Arts & Events

Berkeley's Jesus Jungle to Host "Prime-Time" Jane

By Ted Friedman
Wednesday August 17, 2011 - 11:58:00 AM

Jane Fonda, 73, always was "bigger than Jesus" to her fans and now that she's big with Jesus, she's bigger—than ever. Fonda "converted" to Christianity in 2002. Fonda followers speculate this conversion led to her divorce from Ted Turner.

Fonda Breezes (she copped a '74 Oscar for Bree Daniels in Klute) into Berkeley Wednesday evening to plug her new book, Prime Time, at the 1st Congregational Church in the heart of South side's Jesus Jungle, a neighborhood of two blocks and five block-hogging churches bounded on the North by Bancroft Way and on the South by Haste Street—West of Telegraph Avenue.

Fonda will be sermonizing on aging, exercise, and self-reflection. Her last book promo at Cody's, Telegraph, five years ago, although standing-room-only, was less churchly. But it was free. At First Congregational—sponsored by KPFA—it is $15, for those even fortunate enough to get in. -more-

Theater Review: Reduction of Force--Central Works at the Berkeley City Club

By Ken Bullock
Tuesday August 16, 2011 - 09:15:00 PM

"My name is Anita, and I am an executive secretary. Hi everybody!" Jan Zvaifler opens Central Works' collaborative premiere of Patricia Milton's Reduction in Force, with Anita's avowal of her devotion to her career in the personal financials industry--and though she agrees the system is corrupt, she "could never join" critics of it "in any actionable way.' But the crunch is on in the world of finance--and the fun, at least for us spectators, is just beginning ... -more-

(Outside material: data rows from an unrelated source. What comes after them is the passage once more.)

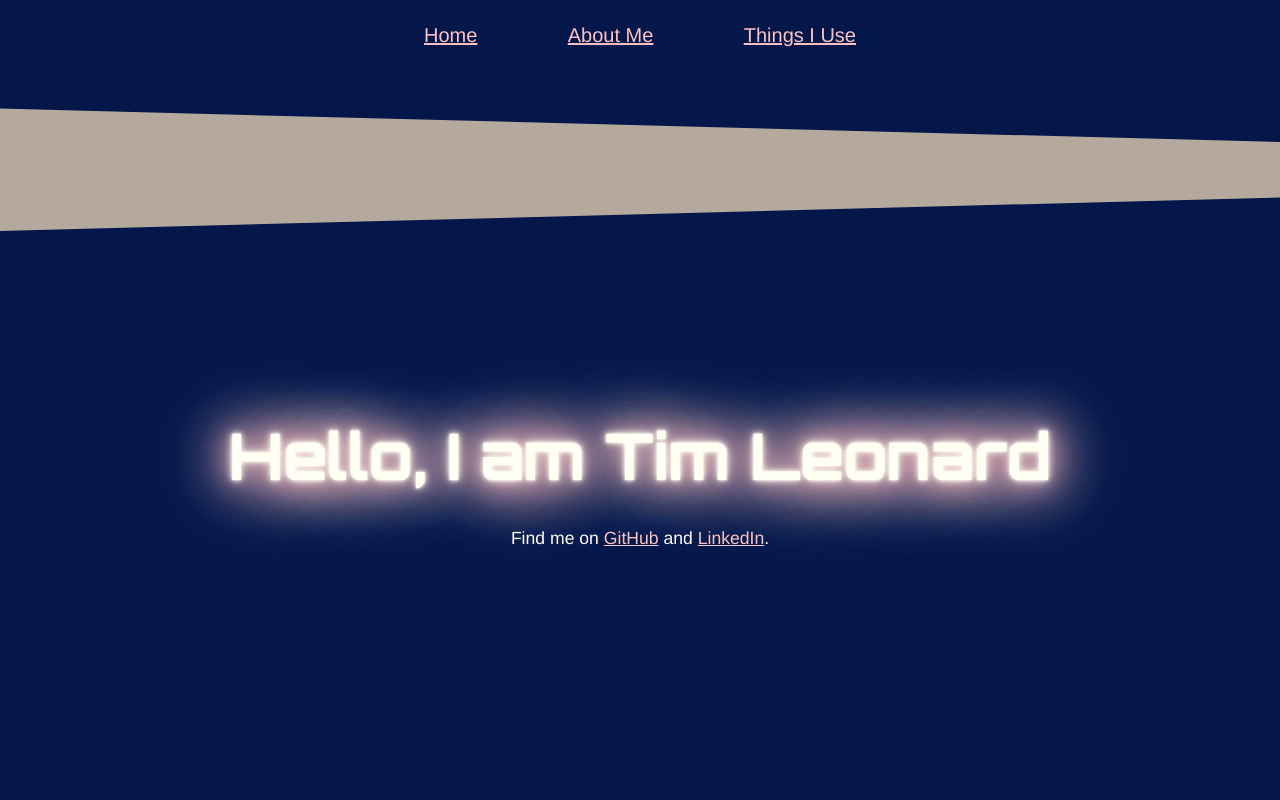
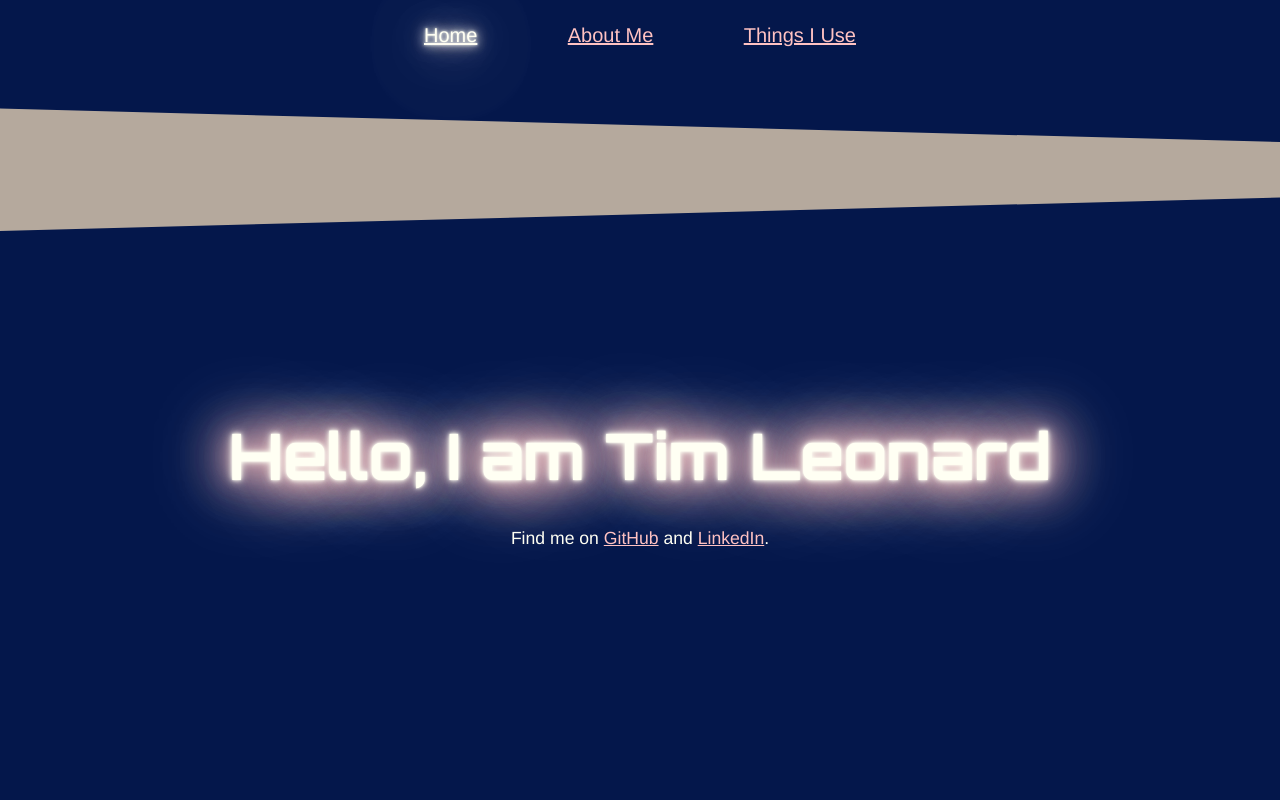
Before and after one commit to iamtimleonard/portfolio, a Next.js app: page / in a window 1280 px wide. Shown: the top 800 px of the page. Built offline with nearby package versions, Linux system fonts and the light colour scheme.

Commit message:
feat(navbar): show active link
- extract navbar component
- useState
- extract navbar style

```diff
--- /dev/null
+++ b/app/NavBar.tsx
@@ -0,0 +1,53 @@
+"use client";
+
+import { useState } from "react";
+import styles from "./navbar.module.css";
+import Link from "next/link";
+
+function NavItem({ href, title, active, setActive }) {
+  return (
+    <li className={styles.navListItem}>
+      <Link
+        href={href}
+        className={`${styles.navLink} ${active === href && styles.active}`}
+        onClick={() => setActive(href)}
+      >
+        {title}
+      </Link>
+    </li>
+  );
+}
+
+function NavBar() {
+  const [active, setActive] = useState("/");
+  return (
+    <div className={styles.navContainer}>
+      <header className={styles.navBar}>
+        <nav className={styles.nav}>
+          <ol className={styles.navList}>
+            <NavItem
+              href="/"
+              title="Home"
+              active={active}
+              setActive={setActive}
+            />
+            <NavItem
+              href="/about"
+              title="About Me"
+              active={active}
+              setActive={setActive}
+            />
+            <NavItem
+              href="/things-i-use"
+              title="Things I Use"
+              active={active}
+              setActive={setActive}
+            />
+          </ol>
+        </nav>
+      </header>
+    </div>
+  );
+}
+
+export default NavBar;
--- a/app/home.module.css
+++ b/app/home.module.css
@@ -1,39 +1,5 @@
 .body {
   background-color: var(--khaki);
-}
-
-/* Nav */
-.navContainer {
-  position: relative;
-  .navBar {
-    background-color: var(--penn-blue);
-    padding: 1.5rem;
-    text-align: center;
-    .nav {
-      .navList {
-        display: flex;
-        justify-content: space-between;
-        list-style: none;
-        .navListItem {
-          .navLink {
-            color: var(--redwood);
-            font-size: 1.25rem;
-            font-family: Helvetica, Arial, sans-serif;
-          }
-        }
-      }
-    }
-  }
-  &::after {
-    position: absolute;
-    content: "";
-    width: 100%;
-    height: 100%;
-    background-color: var(--penn-blue);
-    transform-origin: bottom right;
-    z-index: -1;
-    transform: skewY(1.5deg);
-  }
 }
 
 /* Content */
@@ -97,13 +63,3 @@
     color: var(--redwood);
   }
 }
-
-@media (min-width: 1177px) {
-  .navContainer {
-    .navBar {
-      .nav {
-        padding: 0 25rem;
-      }
-    }
-  }
-}
--- a/app/layout.tsx
+++ b/app/layout.tsx
@@ -1,37 +1,11 @@
-import Link from "next/link";
 import "./global.css";
 import styles from "./home.module.css";
+import NavBar from "./NavBar";
 
 export const metadata = {
   title: "Tim Leonard's Personal Website",
   description: "iamtimleonard",
 };
-
-function NavItem({ href, title }) {
-  return (
-    <li className={styles.navListItem}>
-      <Link href={href} className={styles.navLink}>
-        {title}
-      </Link>
-    </li>
-  );
-}
-
-function NavBar() {
-  return (
-    <div className={styles.navContainer}>
-      <header className={styles.navBar}>
-        <nav className={styles.nav}>
-          <ol className={styles.navList}>
-            <NavItem href="/" title="Home" />
-            <NavItem href="/about" title="About Me" />
-            <NavItem href="/things-i-use" title="Things I Use" />
-          </ol>
-        </nav>
-      </header>
-    </div>
-  );
-}
 
 export default function RootLayout({
   children,
@@ -41,7 +15,7 @@ export default function RootLayout({
   return (
     <html lang="en">
       <body className={styles.body}>
-        <NavBar></NavBar>
+        <NavBar />
         <div className={styles.container}>
           {" "}
           <div className={styles.asymmetric}>
--- /dev/null
+++ b/app/navbar.module.css
@@ -0,0 +1,50 @@
+.navContainer {
+  position: relative;
+  .navBar {
+    background-color: var(--penn-blue);
+    padding: 1.5rem;
+    text-align: center;
+    .nav {
+      .navList {
+        display: flex;
+        justify-content: space-between;
+        list-style: none;
+        .navListItem {
+          .navLink {
+            color: var(--redwood);
+            font-size: 1.25rem;
+            font-family: Helvetica, Arial, sans-serif;
+            transition: 0.5s;
+          }
+          .active {
+            color: var(--ivory);
+            text-shadow: 0 0 3px var(--ivory), 0 0 8px var(--ivory),
+              0 0 15px var(--ivory), 0 0 42px var(--redwood),
+              0 0 82px var(--redwood), 0 0 92px var(--redwood),
+              0 0 102px var(--redwood), 0 0 130px var(--redwood);
+          }
+        }
+      }
+    }
+  }
+  &::after {
+    position: absolute;
+    content: "";
+    width: 100%;
+    height: 100%;
+    background-color: var(--penn-blue);
+    transform-origin: bottom right;
+    z-index: -1;
+    transform: skewY(1.5deg);
+  }
+}
+
+@media (min-width: 1177px) {
+  .navContainer {
+    .navBar {
+      .nav {
+        padding: 0 25rem;
+      }
+    }
+  }
+}
```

Eye from the Aisle:THE FINAL SCENE at Thick House promises much, delivers less

By John A. McMullen II
Tuesday August 16, 2011 - 01:38:00 PM
Jennifer Weil as “Gretchen Manning”

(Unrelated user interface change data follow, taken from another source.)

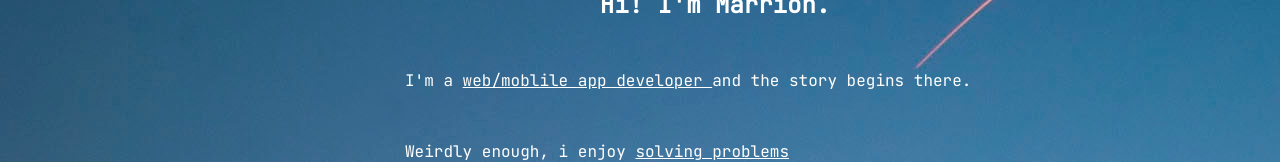
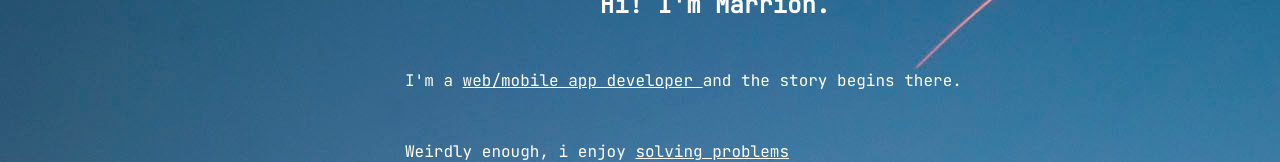
Before and after one commit to mjthedev/marrionjohnson.io, a website: page public/index.html in a window 1280 px wide. Shown: the part 376-538 px from the top of the page. Drawn offline with Linux system fonts and the light colour scheme.

Commit message:
spell checked

```diff
--- a/public/index.html
+++ b/public/index.html
@@ -30,7 +30,7 @@
 <div class="firstDiv">
     <h1 class="divHeader">Hi! I'm Marrion.</h1>
     <div class="nestedDiv">
-        <p class="divText">I'm a <a href="">web/moblile app developer </a> and the story begins there.</p>
+        <p class="divText">I'm a <a href="">web/mobile app developer </a> and the story begins there.</p>
         <p class="divText">Weirdly enough, i enjoy <a href="https://leetcode.com/mjthedev/">solving problems</a></p>
         <p class="divText">Aside from building stuff, i spend most of my time playing guitar.</p>
         <p class="divText">A ready bag is kept for whenever im feeling adventurous.</p>
```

Gene Abravaya has written, directed, and even plays a minor role in a play about the last days on camera of a famous soap opera star. THE FINAL SCENE, now playing at Thick House in SF, starts with a serious monologue played with easy realism by one of my favorites, Michael Ray Wisely. It then builds with good natured quips, the kind of banter that in good comedies builds to some big laugh lines. Those big laugh lines never materialize, and after a while the audience grows less responsive. The actors start out with believable behavioral acting, but even that starts to slip late in the first act, when they begin to push as the material grows thin. There is some physical comedy—one of those farcical chase scenes with mayhem in mind—that is staged so lamely as to pop the bubble of credulity and make you want to look away. The climax of the first act—a punch—is phony, and everything sags after that. Into the second act, the tone grows bickeringly contentious, resolves into recriminations, then wanes into a soliloquy of maudlin reverie. -more-

Hot Tip for This Weekend

By John McMullen
Tuesday August 16, 2011 - 01:47:00 PM

Earlier this year I saw BattleStache Studio perform truly witty sketch comedy interwoven with very polished short films. Their madness is inspired, and when they perform, I’m there. -more-

Around & About Theater: 'Mrs. Pat's House'--Jovelyn Richards at La Pena

By Ken Bullock
Tuesday August 16, 2011 - 09:13:00 PM

Jovelyn Richards, storyteller extraordinaire, who first brought her original style of performance with live music to the East Bay with Come Home, her tale of of African-American World War II vets and their families in Arkansas a couple years back, will be staging Mrs. Pat's House, her story about a black bordello in the Midwest during the Depression, the women it housed and how they made their way to it, its patrons and hangers-on who sought refuge of different sorts, the conversations and encounters that went on there and the community around it helped by the madam and her ladies, at La Pena Cultural Center in Berkeley Thursday through Sunday nights this weekend. -more-

Around & About: Poetry ... Benefit for S. Clay Wilson with poets Luis Garcia, Richard Krech, Clive Matson & A. D. Winans at Art House gallery

By Ken Bullock
Tuesday August 16, 2011 - 09:10:00 PM

Poets Luis Garcia, Richard Krech, Clive Matson and A. D. Winans will read from their poetry at a benefit for underground comic book artist and writer S. Clay Wilson, a familiar presence on the Bay Area scene since the 60s, who suffered severe brain damage from a catastrophic fall—this Sunday, 7-10 p. m., at Art House Gallery, 2905 Shattuck. Donations requested. Signed copies of S. Clay Wilson's art available. 472-3170, & -more-

clamoring whateverest haiku

By Arnie Passman
Wednesday August 17, 2011 - 12:44:00 PM

people who cannot stop

saying whatever are

dumbed to repeat it -more-